"We expect the economies in EU-CEE1 to grow by around 0.5% in 2023 and 3.3% in 2024, slowing from 4.4% in 2022. The Western Balkans might trail the EU-CEE recovery, as it has less access to market and EU funding," said Dan Bucsa.


The economists forecast inflation to peak in 1Q23 in both EU-CEE and the Western Balkans. Thereafter, fiscal transfers, tight labor-market conditions and higher energy and food prices could keep inflation outside target ranges in 2023-24.


CEE economies more resilient than feared

CEE economies have proven more resilient than had been feared at the start of the Russia-Ukraine war. While consumers turned markedly more pessimistic when the conflict began, their spending habits changed only gradually. Expecting higher prices and interest rates, households frontloaded spending and borrowing in 1H22 and many exhausted the precautionary savings they amassed in 2020-21. The exceptions are clustered in countries where energy prices rose at a slower pace owing to administrative caps and/or where wage growth tracked inflation (Croatia, Czechia, Hungary, Serbia, Slovenia). Despite the economic slowdown in Europe, orders and economic activity remained resilient in 4Q22, while vacancies fell little from all-time highs in sectors with high employment, such as electronics, machinery and automotive. Companies in construction and services from retail to IT reported labor shortages, despite expectations that business would slow over the winter.


For the full version of Q1 2023 CEE Quarterly "Weathering geopolitical and economic shocks": Document

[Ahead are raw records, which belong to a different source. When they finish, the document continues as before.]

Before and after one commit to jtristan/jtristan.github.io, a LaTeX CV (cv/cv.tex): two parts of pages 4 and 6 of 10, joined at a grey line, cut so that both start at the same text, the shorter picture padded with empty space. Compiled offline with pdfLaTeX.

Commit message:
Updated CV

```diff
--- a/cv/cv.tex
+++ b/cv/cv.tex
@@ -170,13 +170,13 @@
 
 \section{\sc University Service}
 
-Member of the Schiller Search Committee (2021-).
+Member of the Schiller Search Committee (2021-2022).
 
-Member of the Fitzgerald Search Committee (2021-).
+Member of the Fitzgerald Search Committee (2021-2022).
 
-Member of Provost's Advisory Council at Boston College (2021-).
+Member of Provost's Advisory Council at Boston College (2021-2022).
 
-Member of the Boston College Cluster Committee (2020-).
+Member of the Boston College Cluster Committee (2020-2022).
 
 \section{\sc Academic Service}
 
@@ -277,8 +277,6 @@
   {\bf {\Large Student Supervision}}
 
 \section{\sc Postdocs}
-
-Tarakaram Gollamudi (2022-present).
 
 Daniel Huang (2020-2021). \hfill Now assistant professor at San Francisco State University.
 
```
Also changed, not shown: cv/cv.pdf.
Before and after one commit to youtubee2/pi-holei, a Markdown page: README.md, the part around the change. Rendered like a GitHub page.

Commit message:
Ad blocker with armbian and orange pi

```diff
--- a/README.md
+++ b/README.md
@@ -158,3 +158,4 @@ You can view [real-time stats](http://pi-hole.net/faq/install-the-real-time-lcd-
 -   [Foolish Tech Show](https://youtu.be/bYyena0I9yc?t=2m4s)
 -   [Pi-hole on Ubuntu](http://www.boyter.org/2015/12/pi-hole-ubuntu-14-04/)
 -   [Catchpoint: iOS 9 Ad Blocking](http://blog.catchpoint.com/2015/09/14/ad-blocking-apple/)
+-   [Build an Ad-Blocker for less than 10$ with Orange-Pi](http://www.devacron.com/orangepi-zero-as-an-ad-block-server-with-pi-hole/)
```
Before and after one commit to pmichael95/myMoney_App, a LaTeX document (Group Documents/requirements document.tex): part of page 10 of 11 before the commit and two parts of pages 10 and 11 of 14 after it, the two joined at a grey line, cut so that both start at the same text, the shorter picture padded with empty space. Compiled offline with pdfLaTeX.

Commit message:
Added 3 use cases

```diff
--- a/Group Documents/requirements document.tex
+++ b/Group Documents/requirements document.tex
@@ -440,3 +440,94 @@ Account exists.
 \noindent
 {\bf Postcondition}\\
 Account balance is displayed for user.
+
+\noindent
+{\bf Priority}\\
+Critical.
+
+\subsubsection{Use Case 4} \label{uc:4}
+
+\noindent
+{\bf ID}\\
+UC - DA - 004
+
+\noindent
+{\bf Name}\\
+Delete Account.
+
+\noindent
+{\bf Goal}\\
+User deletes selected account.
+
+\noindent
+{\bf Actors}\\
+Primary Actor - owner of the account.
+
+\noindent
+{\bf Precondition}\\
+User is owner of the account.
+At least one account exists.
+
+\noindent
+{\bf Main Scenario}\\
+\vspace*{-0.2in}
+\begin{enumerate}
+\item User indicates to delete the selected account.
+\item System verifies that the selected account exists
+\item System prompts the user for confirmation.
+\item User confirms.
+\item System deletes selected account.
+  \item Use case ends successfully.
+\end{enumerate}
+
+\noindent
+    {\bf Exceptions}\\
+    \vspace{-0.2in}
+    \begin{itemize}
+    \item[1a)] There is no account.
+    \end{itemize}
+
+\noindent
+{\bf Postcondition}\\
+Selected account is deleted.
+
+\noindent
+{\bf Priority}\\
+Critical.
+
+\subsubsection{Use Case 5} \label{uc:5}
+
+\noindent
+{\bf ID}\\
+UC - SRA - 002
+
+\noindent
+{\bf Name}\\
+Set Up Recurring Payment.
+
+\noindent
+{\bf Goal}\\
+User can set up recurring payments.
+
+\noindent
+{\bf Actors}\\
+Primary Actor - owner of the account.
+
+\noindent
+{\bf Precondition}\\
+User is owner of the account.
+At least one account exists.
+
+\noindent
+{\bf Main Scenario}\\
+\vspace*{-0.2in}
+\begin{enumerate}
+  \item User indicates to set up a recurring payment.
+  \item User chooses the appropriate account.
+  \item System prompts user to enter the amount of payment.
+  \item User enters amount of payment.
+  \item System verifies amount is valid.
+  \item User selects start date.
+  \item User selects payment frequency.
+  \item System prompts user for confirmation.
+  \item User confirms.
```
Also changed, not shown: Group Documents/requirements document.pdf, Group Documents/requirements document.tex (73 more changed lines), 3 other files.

Vienna, January 11, 2023




Media Relations: e-mail:

Investor Relationse-mail:



1 (BG, CZ, HR, HU, PL, RO, SK, SI)